Content starts

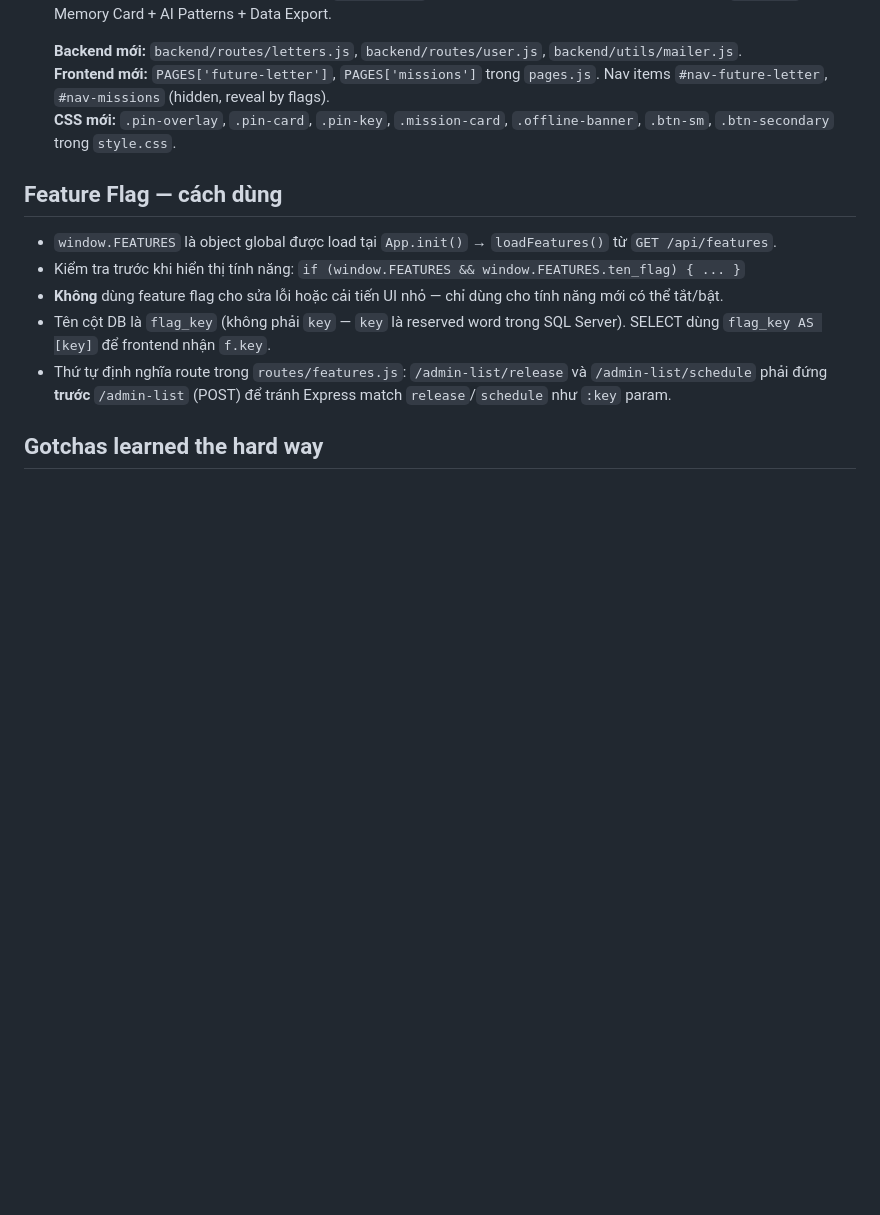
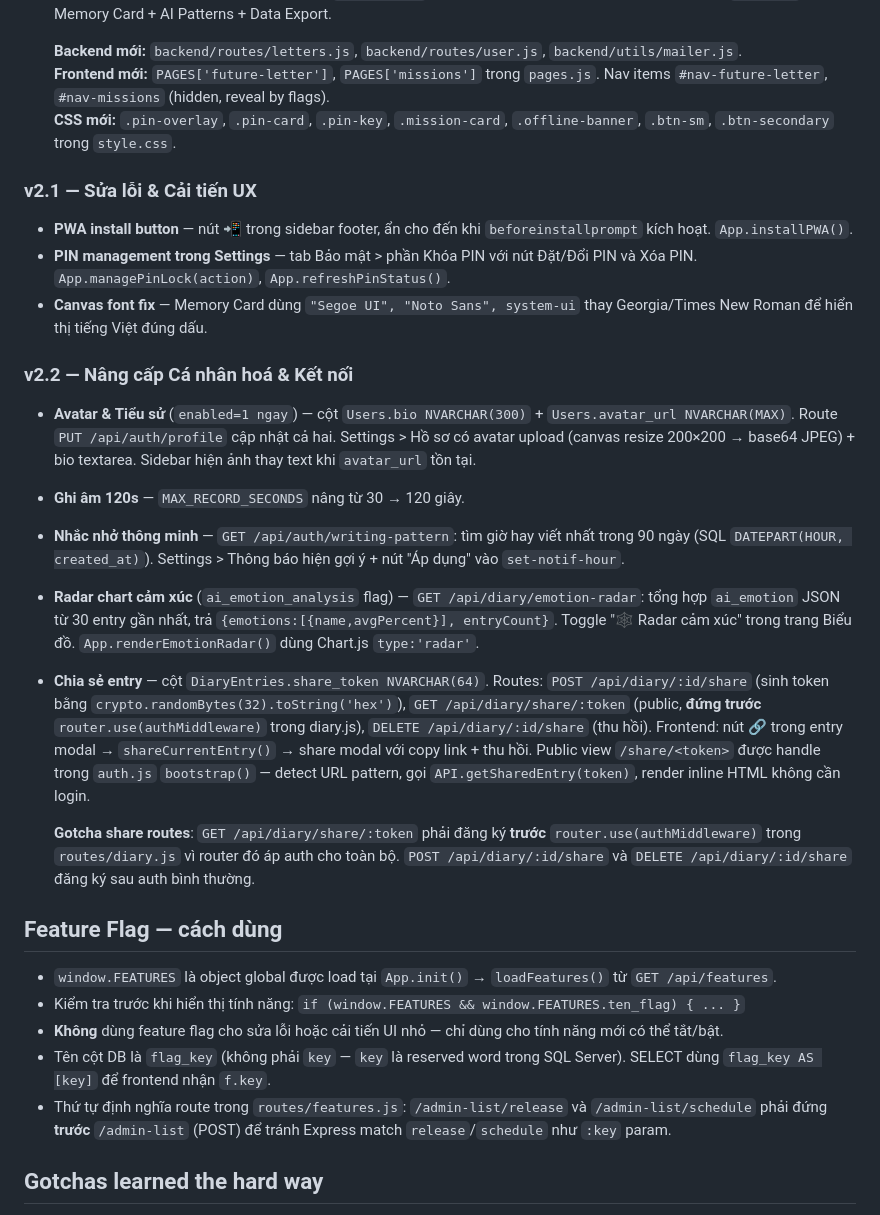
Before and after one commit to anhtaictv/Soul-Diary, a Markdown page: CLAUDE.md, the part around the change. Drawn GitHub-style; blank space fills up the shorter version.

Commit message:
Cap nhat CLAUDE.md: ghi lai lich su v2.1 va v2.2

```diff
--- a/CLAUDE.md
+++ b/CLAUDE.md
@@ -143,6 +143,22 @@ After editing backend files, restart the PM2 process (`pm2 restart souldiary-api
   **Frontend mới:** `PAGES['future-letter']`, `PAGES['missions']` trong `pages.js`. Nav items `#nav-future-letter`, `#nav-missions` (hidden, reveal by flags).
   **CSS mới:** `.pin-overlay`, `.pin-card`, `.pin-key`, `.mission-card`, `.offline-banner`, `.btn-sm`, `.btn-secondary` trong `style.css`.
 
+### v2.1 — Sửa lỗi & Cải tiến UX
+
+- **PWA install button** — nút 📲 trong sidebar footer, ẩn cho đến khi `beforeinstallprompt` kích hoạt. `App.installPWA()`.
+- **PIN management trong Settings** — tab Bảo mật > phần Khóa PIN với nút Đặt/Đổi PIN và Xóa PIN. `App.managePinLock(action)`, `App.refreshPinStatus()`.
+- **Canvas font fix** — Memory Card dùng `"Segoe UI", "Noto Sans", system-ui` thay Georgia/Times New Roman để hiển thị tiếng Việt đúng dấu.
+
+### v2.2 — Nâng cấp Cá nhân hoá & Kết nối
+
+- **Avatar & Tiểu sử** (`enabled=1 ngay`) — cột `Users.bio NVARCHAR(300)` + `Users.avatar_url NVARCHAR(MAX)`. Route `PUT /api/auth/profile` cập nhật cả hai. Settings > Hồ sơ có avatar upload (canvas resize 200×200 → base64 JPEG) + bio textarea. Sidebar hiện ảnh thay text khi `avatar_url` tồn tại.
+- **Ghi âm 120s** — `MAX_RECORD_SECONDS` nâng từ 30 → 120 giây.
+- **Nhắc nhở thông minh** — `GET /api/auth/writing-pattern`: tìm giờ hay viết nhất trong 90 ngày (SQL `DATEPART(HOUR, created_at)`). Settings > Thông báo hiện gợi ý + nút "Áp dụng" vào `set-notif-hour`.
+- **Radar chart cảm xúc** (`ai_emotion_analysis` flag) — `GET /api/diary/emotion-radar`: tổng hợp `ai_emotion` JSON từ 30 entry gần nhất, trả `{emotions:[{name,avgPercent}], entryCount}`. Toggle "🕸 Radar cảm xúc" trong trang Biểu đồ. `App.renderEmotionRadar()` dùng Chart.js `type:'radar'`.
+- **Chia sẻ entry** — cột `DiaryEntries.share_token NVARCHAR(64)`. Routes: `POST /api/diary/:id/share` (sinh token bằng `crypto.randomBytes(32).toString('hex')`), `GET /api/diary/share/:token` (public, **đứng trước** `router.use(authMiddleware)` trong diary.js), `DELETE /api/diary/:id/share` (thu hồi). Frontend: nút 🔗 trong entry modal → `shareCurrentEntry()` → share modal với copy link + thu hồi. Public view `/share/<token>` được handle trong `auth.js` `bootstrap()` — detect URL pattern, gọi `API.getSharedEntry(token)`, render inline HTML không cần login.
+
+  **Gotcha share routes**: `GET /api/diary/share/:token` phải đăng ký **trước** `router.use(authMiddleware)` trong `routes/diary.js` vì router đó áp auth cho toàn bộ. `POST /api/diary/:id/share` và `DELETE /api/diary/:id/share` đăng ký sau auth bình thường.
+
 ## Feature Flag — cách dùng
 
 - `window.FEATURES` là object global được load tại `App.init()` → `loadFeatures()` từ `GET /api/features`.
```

Content ends

## Exercise directions
Across the data, how many lines contain the string "auth"? Only the number is wanted.

## Answer space
4